**EXERCISE DIRECTIONS:**
Using the records beneath, say how many lines contain the word "docs", without comment.

=== Begin Enclosure ===

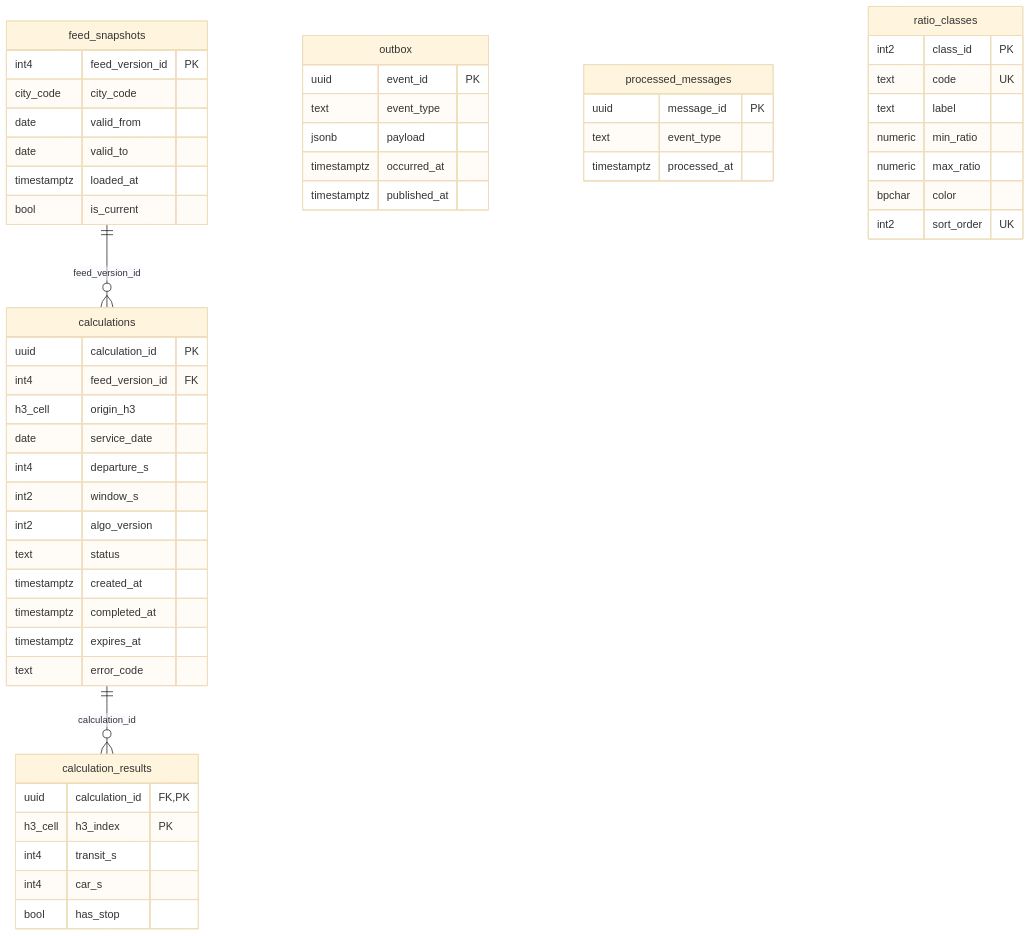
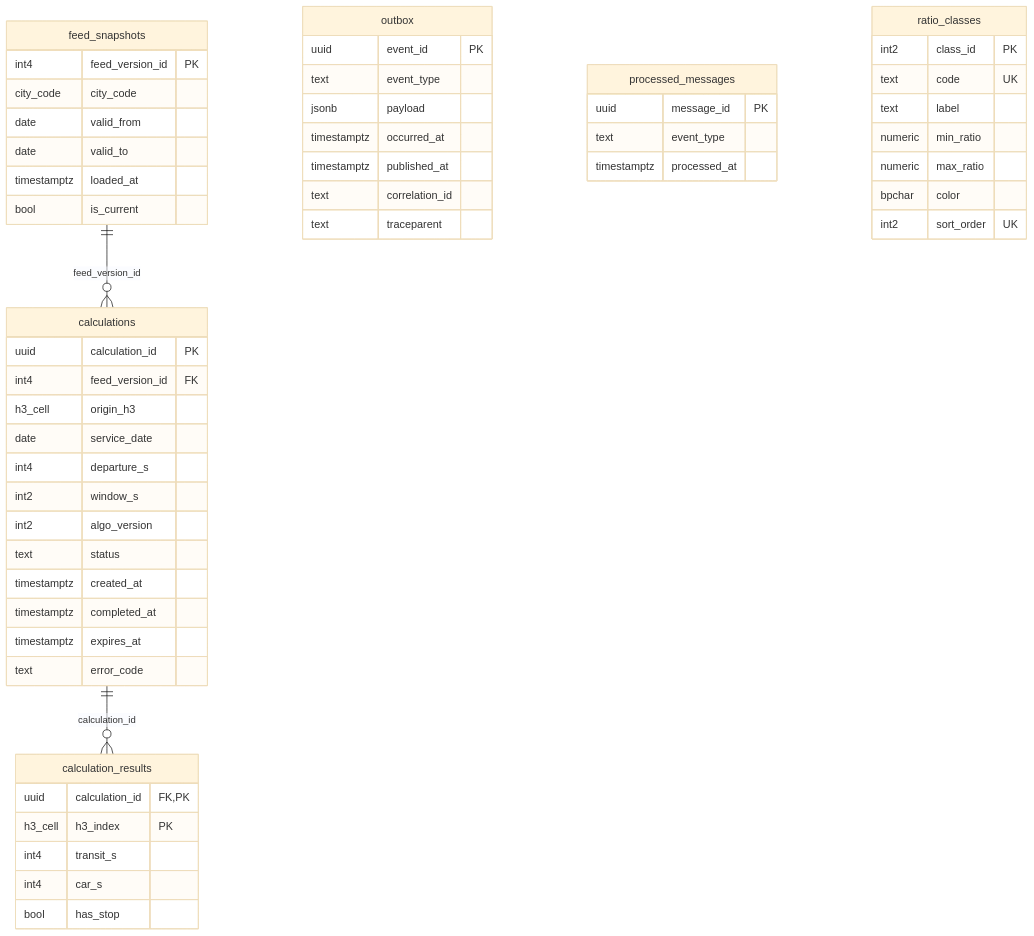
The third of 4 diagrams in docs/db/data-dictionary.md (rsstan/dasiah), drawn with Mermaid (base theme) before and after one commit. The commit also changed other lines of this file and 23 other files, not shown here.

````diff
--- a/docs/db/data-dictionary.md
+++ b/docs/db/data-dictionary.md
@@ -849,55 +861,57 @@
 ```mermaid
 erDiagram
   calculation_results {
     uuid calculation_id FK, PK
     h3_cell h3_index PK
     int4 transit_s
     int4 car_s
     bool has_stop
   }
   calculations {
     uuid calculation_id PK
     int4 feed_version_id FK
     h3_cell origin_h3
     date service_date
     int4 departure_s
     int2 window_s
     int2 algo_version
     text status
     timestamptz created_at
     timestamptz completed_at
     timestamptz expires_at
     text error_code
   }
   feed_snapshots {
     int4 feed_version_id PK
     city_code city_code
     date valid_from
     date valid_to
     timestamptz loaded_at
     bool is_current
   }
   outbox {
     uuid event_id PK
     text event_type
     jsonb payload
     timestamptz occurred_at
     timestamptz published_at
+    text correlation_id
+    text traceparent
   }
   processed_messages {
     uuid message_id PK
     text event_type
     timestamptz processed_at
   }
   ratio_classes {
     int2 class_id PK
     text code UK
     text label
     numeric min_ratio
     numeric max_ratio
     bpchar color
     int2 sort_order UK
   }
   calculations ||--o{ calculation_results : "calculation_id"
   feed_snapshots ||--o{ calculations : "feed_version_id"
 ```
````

=== End Enclosure ===
=== Begin Enclosure ===

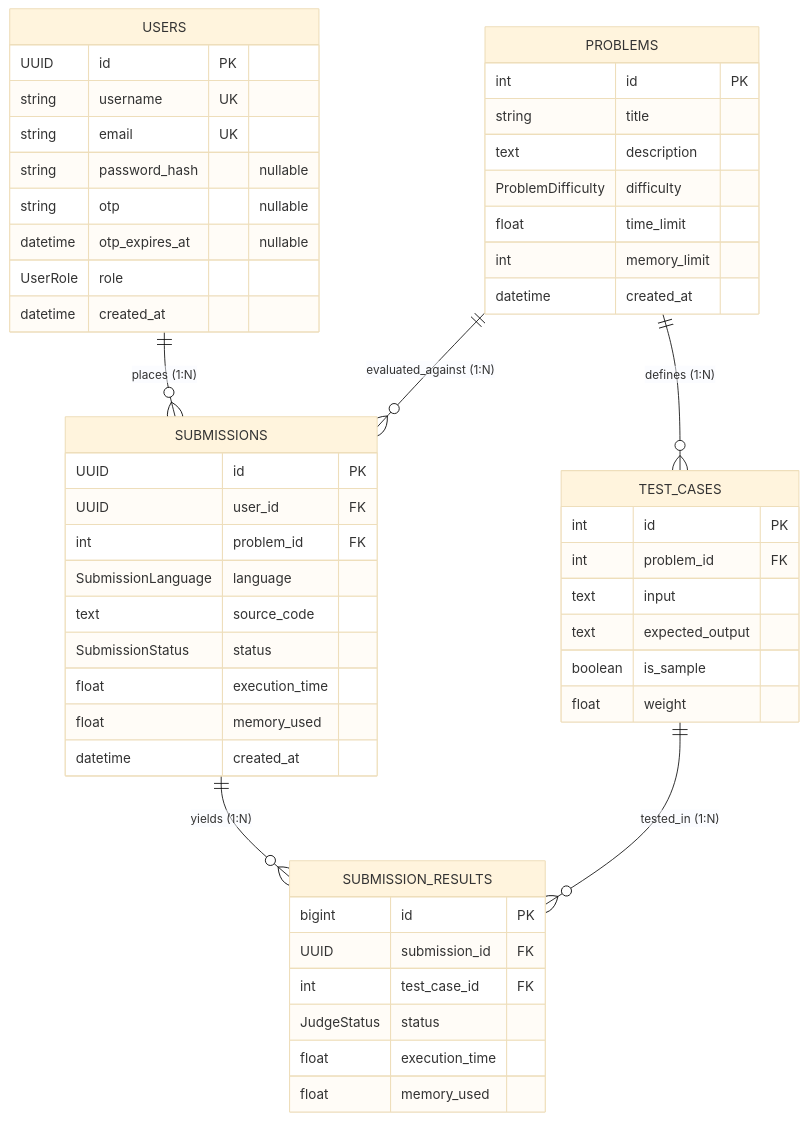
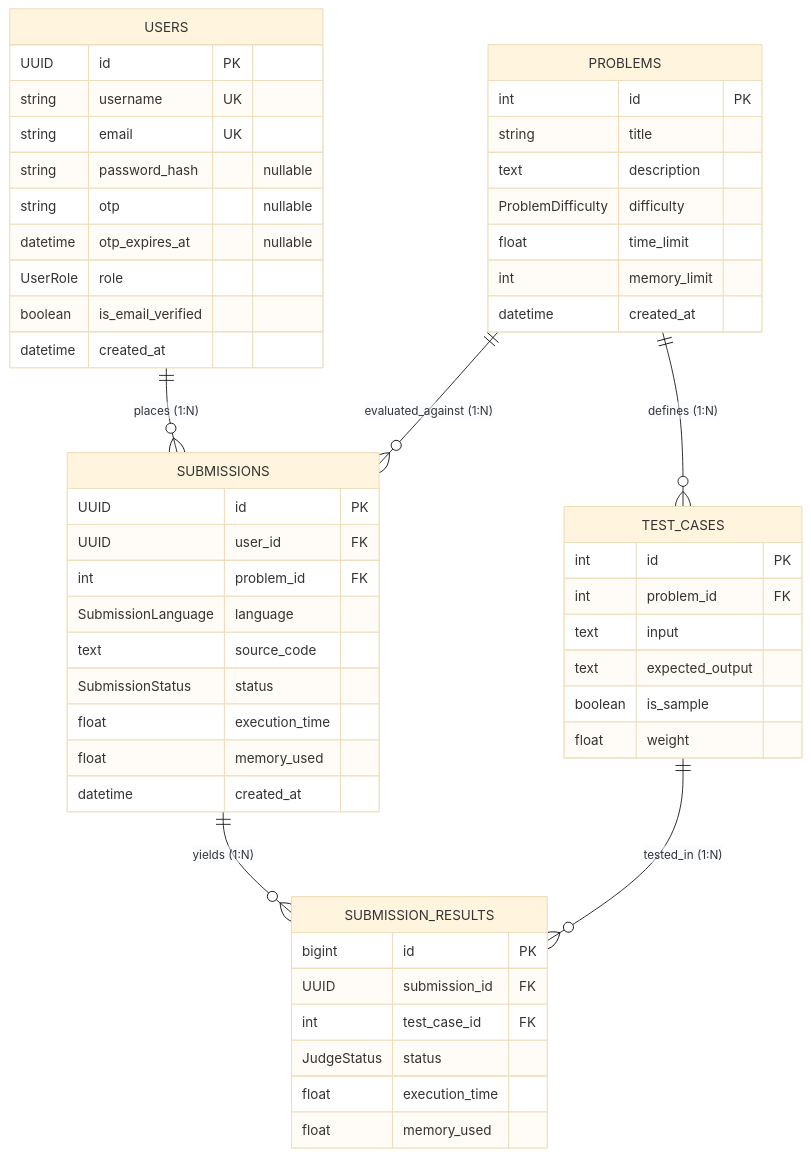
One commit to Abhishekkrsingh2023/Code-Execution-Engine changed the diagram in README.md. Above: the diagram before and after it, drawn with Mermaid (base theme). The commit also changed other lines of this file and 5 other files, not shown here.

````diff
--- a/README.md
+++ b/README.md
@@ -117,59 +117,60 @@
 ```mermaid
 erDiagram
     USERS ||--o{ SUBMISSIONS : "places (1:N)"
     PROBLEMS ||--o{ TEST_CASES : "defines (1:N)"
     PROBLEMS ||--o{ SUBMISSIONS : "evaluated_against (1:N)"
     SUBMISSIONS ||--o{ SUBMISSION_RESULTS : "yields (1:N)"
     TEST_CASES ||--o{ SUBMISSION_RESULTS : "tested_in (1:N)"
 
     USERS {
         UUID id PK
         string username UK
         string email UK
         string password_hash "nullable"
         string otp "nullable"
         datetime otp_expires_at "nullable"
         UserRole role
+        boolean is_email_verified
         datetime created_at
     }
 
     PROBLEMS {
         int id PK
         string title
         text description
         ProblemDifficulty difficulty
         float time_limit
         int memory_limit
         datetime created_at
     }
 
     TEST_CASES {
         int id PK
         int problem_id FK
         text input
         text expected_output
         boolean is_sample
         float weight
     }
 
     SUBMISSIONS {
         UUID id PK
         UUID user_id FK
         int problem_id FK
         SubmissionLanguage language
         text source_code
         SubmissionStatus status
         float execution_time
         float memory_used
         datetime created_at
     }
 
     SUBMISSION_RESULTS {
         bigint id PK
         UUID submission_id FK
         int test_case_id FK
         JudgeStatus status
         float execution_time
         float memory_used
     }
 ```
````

=== End Enclosure ===
=== Begin Enclosure ===

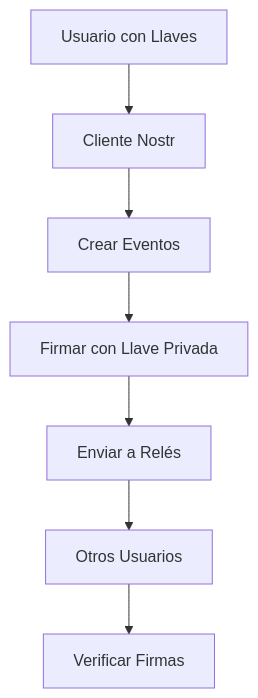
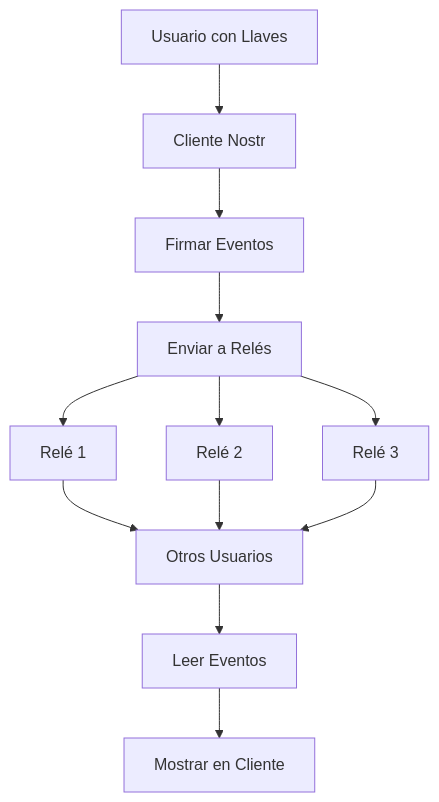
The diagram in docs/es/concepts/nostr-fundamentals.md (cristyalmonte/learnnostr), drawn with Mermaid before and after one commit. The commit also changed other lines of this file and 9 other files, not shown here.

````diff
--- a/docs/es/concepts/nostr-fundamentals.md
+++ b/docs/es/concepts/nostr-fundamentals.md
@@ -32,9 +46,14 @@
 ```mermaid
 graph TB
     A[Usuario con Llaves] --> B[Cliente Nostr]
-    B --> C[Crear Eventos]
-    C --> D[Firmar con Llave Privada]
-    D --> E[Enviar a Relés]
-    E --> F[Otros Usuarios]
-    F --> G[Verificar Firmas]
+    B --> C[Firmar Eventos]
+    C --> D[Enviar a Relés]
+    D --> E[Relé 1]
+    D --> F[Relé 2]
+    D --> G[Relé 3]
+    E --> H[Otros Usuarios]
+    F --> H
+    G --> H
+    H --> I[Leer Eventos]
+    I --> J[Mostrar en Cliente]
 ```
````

=== End Enclosure ===

**SOLVED EXERCISE:**
6